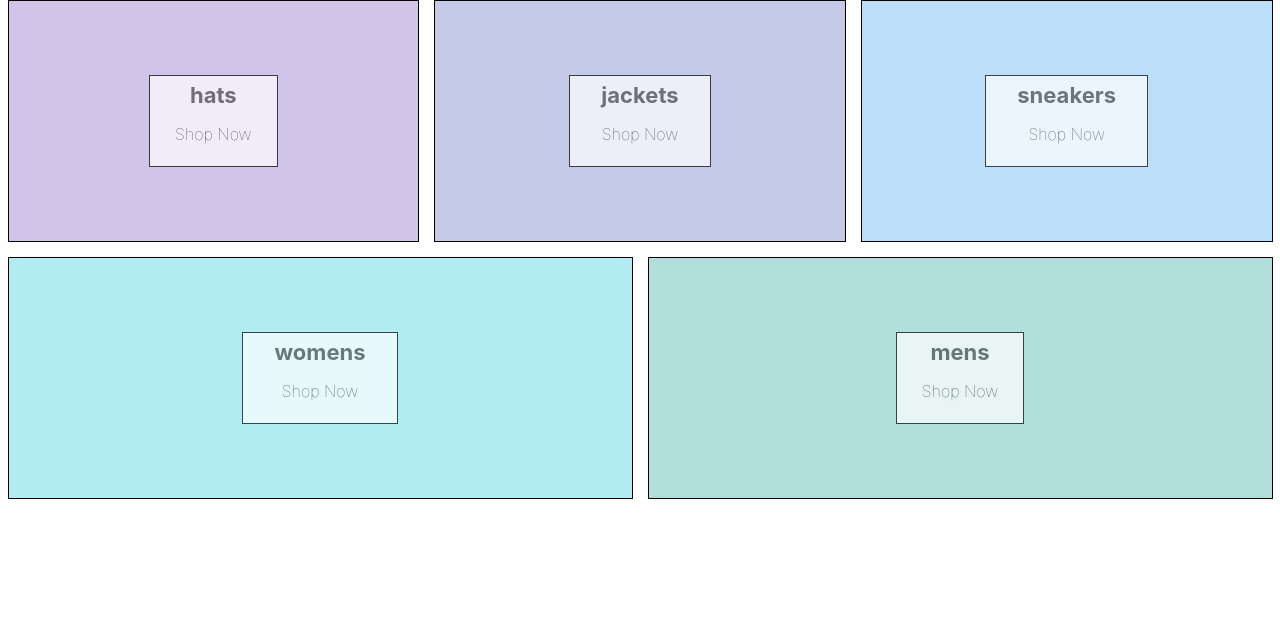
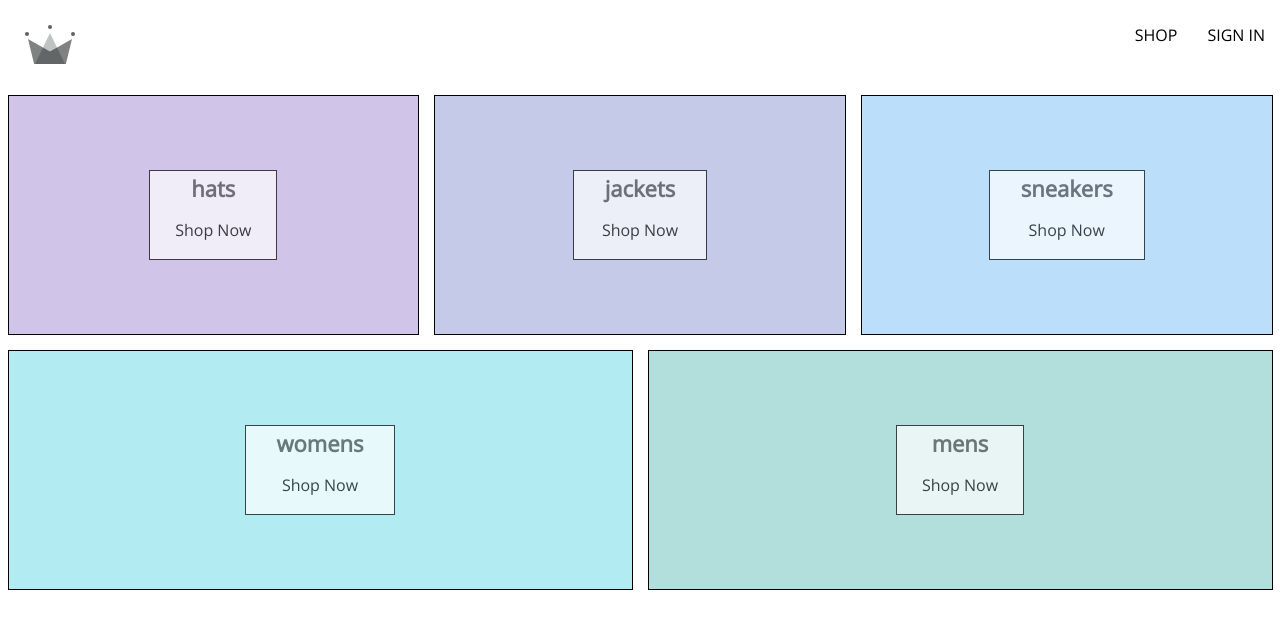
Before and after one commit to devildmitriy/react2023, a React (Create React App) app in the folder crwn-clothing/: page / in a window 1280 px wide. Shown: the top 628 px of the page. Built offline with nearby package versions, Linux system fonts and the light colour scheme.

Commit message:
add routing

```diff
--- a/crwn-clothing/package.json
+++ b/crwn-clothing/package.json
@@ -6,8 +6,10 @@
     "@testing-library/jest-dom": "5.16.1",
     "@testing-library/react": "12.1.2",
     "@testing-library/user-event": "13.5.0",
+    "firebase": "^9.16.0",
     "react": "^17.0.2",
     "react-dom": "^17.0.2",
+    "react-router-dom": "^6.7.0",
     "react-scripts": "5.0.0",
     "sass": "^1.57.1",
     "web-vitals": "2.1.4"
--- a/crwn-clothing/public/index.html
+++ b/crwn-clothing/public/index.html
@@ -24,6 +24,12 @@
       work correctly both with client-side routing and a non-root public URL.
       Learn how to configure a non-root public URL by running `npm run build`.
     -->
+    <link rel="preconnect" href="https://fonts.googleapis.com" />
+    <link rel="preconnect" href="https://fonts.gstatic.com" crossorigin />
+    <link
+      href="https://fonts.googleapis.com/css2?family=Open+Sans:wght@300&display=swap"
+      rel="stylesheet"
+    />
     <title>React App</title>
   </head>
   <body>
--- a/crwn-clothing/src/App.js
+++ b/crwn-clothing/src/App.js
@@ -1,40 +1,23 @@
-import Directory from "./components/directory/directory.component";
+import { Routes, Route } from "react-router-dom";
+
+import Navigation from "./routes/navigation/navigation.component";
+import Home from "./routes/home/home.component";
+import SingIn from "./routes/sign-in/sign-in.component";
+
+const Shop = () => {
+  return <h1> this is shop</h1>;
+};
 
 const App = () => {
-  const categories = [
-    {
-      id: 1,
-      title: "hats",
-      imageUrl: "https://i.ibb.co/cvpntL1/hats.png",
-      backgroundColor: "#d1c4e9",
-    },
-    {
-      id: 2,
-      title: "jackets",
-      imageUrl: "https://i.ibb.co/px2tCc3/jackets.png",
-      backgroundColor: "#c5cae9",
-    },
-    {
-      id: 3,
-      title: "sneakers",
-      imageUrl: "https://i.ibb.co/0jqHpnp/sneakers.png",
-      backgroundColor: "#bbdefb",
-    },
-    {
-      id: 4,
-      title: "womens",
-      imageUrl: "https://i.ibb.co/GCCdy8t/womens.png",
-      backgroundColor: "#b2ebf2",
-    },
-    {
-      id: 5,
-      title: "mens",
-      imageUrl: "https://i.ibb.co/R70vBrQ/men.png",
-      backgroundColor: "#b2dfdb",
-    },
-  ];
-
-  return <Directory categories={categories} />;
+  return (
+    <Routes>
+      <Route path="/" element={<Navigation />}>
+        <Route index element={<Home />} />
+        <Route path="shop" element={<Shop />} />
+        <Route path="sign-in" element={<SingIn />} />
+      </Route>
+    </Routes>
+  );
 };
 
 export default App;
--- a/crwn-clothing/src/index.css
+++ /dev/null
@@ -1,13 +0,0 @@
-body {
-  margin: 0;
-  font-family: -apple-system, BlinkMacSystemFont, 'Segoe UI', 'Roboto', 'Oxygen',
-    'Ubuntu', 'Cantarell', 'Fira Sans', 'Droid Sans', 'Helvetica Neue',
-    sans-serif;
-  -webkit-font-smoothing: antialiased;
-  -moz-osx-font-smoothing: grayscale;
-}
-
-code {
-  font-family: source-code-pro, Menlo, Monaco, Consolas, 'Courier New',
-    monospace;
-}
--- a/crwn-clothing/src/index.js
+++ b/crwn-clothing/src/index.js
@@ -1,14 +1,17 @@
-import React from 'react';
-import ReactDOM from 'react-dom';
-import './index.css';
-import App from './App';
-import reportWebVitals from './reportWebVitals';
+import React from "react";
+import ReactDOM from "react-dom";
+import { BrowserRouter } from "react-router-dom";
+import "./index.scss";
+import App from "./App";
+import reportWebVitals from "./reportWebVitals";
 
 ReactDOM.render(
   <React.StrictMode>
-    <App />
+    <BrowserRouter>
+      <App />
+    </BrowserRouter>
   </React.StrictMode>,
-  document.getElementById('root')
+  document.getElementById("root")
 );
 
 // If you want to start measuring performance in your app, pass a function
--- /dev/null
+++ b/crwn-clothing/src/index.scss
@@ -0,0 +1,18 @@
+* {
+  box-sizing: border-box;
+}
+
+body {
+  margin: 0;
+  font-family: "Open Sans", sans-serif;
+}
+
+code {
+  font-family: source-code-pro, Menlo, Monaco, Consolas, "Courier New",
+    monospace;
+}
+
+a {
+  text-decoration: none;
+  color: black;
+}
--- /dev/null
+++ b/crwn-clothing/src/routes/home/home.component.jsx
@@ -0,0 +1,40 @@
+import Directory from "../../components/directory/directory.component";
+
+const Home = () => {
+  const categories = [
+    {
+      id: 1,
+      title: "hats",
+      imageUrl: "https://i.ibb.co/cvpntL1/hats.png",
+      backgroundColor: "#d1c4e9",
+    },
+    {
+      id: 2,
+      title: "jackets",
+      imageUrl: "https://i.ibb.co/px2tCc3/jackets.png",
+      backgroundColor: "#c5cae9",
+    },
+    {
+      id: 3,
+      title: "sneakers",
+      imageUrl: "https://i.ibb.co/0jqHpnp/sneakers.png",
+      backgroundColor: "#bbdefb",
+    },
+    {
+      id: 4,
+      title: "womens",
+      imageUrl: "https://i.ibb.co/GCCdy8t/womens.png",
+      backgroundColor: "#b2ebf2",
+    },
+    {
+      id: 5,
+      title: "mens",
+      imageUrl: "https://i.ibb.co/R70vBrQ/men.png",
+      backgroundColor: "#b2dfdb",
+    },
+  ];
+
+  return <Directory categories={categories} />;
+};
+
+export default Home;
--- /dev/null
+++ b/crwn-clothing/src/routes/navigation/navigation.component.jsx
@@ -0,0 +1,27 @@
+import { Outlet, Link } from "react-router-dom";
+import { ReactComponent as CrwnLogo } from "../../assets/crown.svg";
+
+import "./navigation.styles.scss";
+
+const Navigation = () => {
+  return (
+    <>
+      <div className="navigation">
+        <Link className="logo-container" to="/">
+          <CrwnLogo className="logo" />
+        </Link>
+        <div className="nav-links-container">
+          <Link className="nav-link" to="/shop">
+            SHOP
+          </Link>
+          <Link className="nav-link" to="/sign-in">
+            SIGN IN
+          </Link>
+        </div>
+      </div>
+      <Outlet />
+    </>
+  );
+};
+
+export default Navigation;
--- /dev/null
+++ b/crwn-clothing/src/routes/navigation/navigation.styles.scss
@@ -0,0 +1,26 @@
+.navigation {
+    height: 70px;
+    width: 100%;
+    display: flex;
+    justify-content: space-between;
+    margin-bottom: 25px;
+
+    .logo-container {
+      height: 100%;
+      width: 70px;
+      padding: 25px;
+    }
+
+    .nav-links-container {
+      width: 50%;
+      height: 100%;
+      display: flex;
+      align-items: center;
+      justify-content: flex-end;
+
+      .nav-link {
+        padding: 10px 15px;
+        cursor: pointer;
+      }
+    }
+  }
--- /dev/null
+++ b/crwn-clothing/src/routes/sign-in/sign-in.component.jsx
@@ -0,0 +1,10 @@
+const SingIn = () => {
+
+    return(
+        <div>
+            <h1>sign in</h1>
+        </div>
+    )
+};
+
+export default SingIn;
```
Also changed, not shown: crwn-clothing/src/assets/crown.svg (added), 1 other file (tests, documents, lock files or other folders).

#### ASSIGNMENT
Write out the listing above exactly as it stands, pictures excluded.

#### WRITTEN REPLY
Before and after one commit to devildmitriy/react2023, a React (Create React App) app in the folder crwn-clothing/: page / in a window 1280 px wide. Shown: the top 628 px of the page. Built offline with nearby package versions, Linux system fonts and the light colour scheme.

Commit message:
add routing

```diff
--- a/crwn-clothing/package.json
+++ b/crwn-clothing/package.json
@@ -6,8 +6,10 @@
     "@testing-library/jest-dom": "5.16.1",
     "@testing-library/react": "12.1.2",
     "@testing-library/user-event": "13.5.0",
+    "firebase": "^9.16.0",
     "react": "^17.0.2",
     "react-dom": "^17.0.2",
+    "react-router-dom": "^6.7.0",
     "react-scripts": "5.0.0",
     "sass": "^1.57.1",
     "web-vitals": "2.1.4"
--- a/crwn-clothing/public/index.html
+++ b/crwn-clothing/public/index.html
@@ -24,6 +24,12 @@
       work correctly both with client-side routing and a non-root public URL.
       Learn how to configure a non-root public URL by running `npm run build`.
     -->
+    <link rel="preconnect" href="https://fonts.googleapis.com" />
+    <link rel="preconnect" href="https://fonts.gstatic.com" crossorigin />
+    <link
+      href="https://fonts.googleapis.com/css2?family=Open+Sans:wght@300&display=swap"
+      rel="stylesheet"
+    />
     <title>React App</title>
   </head>
   <body>
--- a/crwn-clothing/src/App.js
+++ b/crwn-clothing/src/App.js
@@ -1,40 +1,23 @@
-import Directory from "./components/directory/directory.component";
+import { Routes, Route } from "react-router-dom";
+
+import Navigation from "./routes/navigation/navigation.component";
+import Home from "./routes/home/home.component";
+import SingIn from "./routes/sign-in/sign-in.component";
+
+const Shop = () => {
+  return <h1> this is shop</h1>;
+};
 
 const App = () => {
-  const categories = [
-    {
-      id: 1,
-      title: "hats",
-      imageUrl: "https://i.ibb.co/cvpntL1/hats.png",
-      backgroundColor: "#d1c4e9",
-    },
-    {
-      id: 2,
-      title: "jackets",
-      imageUrl: "https://i.ibb.co/px2tCc3/jackets.png",
-      backgroundColor: "#c5cae9",
-    },
-    {
-      id: 3,
-      title: "sneakers",
-      imageUrl: "https://i.ibb.co/0jqHpnp/sneakers.png",
-      backgroundColor: "#bbdefb",
-    },
-    {
-      id: 4,
-      title: "womens",
-      imageUrl: "https://i.ibb.co/GCCdy8t/womens.png",
-      backgroundColor: "#b2ebf2",
-    },
-    {
-      id: 5,
-      title: "mens",
-      imageUrl: "https://i.ibb.co/R70vBrQ/men.png",
-      backgroundColor: "#b2dfdb",
-    },
-  ];
-
-  return <Directory categories={categories} />;
+  return (
+    <Routes>
+      <Route path="/" element={<Navigation />}>
+        <Route index element={<Home />} />
+        <Route path="shop" element={<Shop />} />
+        <Route path="sign-in" element={<SingIn />} />
+      </Route>
+    </Routes>
+  );
 };
 
 export default App;
--- a/crwn-clothing/src/index.css
+++ /dev/null
@@ -1,13 +0,0 @@
-body {
-  margin: 0;
-  font-family: -apple-system, BlinkMacSystemFont, 'Segoe UI', 'Roboto', 'Oxygen',
-    'Ubuntu', 'Cantarell', 'Fira Sans', 'Droid Sans', 'Helvetica Neue',
-    sans-serif;
-  -webkit-font-smoothing: antialiased;
-  -moz-osx-font-smoothing: grayscale;
-}
-
-code {
-  font-family: source-code-pro, Menlo, Monaco, Consolas, 'Courier New',
-    monospace;
-}
--- a/crwn-clothing/src/index.js
+++ b/crwn-clothing/src/index.js
@@ -1,14 +1,17 @@
-import React from 'react';
-import ReactDOM from 'react-dom';
-import './index.css';
-import App from './App';
-import reportWebVitals from './reportWebVitals';
+import React from "react";
+import ReactDOM from "react-dom";
+import { BrowserRouter } from "react-router-dom";
+import "./index.scss";
+import App from "./App";
+import reportWebVitals from "./reportWebVitals";
 
 ReactDOM.render(
   <React.StrictMode>
-    <App />
+    <BrowserRouter>
+      <App />
+    </BrowserRouter>
   </React.StrictMode>,
-  document.getElementById('root')
+  document.getElementById("root")
 );
 
 // If you want to start measuring performance in your app, pass a function
--- /dev/null
+++ b/crwn-clothing/src/index.scss
@@ -0,0 +1,18 @@
+* {
+  box-sizing: border-box;
+}
+
+body {
+  margin: 0;
+  font-family: "Open Sans", sans-serif;
+}
+
+code {
+  font-family: source-code-pro, Menlo, Monaco, Consolas, "Courier New",
+    monospace;
+}
+
+a {
+  text-decoration: none;
+  color: black;
+}
--- /dev/null
+++ b/crwn-clothing/src/routes/home/home.component.jsx
@@ -0,0 +1,40 @@
+import Directory from "../../components/directory/directory.component";
+
+const Home = () => {
+  const categories = [
+    {
+      id: 1,
+      title: "hats",
+      imageUrl: "https://i.ibb.co/cvpntL1/hats.png",
+      backgroundColor: "#d1c4e9",
+    },
+    {
+      id: 2,
+      title: "jackets",
+      imageUrl: "https://i.ibb.co/px2tCc3/jackets.png",
+      backgroundColor: "#c5cae9",
+    },
+    {
+      id: 3,
+      title: "sneakers",
+      imageUrl: "https://i.ibb.co/0jqHpnp/sneakers.png",
+      backgroundColor: "#bbdefb",
+    },
+    {
+      id: 4,
+      title: "womens",
+      imageUrl: "https://i.ibb.co/GCCdy8t/womens.png",
+      backgroundColor: "#b2ebf2",
+    },
+    {
+      id: 5,
+      title: "mens",
+      imageUrl: "https://i.ibb.co/R70vBrQ/men.png",
+      backgroundColor: "#b2dfdb",
+    },
+  ];
+
+  return <Directory categories={categories} />;
+};
+
+export default Home;
--- /dev/null
+++ b/crwn-clothing/src/routes/navigation/navigation.component.jsx
@@ -0,0 +1,27 @@
+import { Outlet, Link } from "react-router-dom";
+import { ReactComponent as CrwnLogo } from "../../assets/crown.svg";
+
+import "./navigation.styles.scss";
+
+const Navigation = () => {
+  return (
+    <>
+      <div className="navigation">
+        <Link className="logo-container" to="/">
+          <CrwnLogo className="logo" />
+        </Link>
+        <div className="nav-links-container">
+          <Link className="nav-link" to="/shop">
+            SHOP
+          </Link>
+          <Link className="nav-link" to="/sign-in">
+            SIGN IN
+          </Link>
+        </div>
+      </div>
+      <Outlet />
+    </>
+  );
+};
+
+export default Navigation;
--- /dev/null
+++ b/crwn-clothing/src/routes/navigation/navigation.styles.scss
@@ -0,0 +1,26 @@
+.navigation {
+    height: 70px;
+    width: 100%;
+    display: flex;
+    justify-content: space-between;
+    margin-bottom: 25px;
+
+    .logo-container {
+      height: 100%;
+      width: 70px;
+      padding: 25px;
+    }
+
+    .nav-links-container {
+      width: 50%;
+      height: 100%;
+      display: flex;
+      align-items: center;
+      justify-content: flex-end;
+
+      .nav-link {
+        padding: 10px 15px;
+        cursor: pointer;
+      }
+    }
+  }
--- /dev/null
+++ b/crwn-clothing/src/routes/sign-in/sign-in.component.jsx
@@ -0,0 +1,10 @@
+const SingIn = () => {
+
+    return(
+        <div>
+            <h1>sign in</h1>
+        </div>
+    )
+};
+
+export default SingIn;
```
Also changed, not shown: crwn-clothing/src/assets/crown.svg (added), 1 other file (tests, documents, lock files or other folders).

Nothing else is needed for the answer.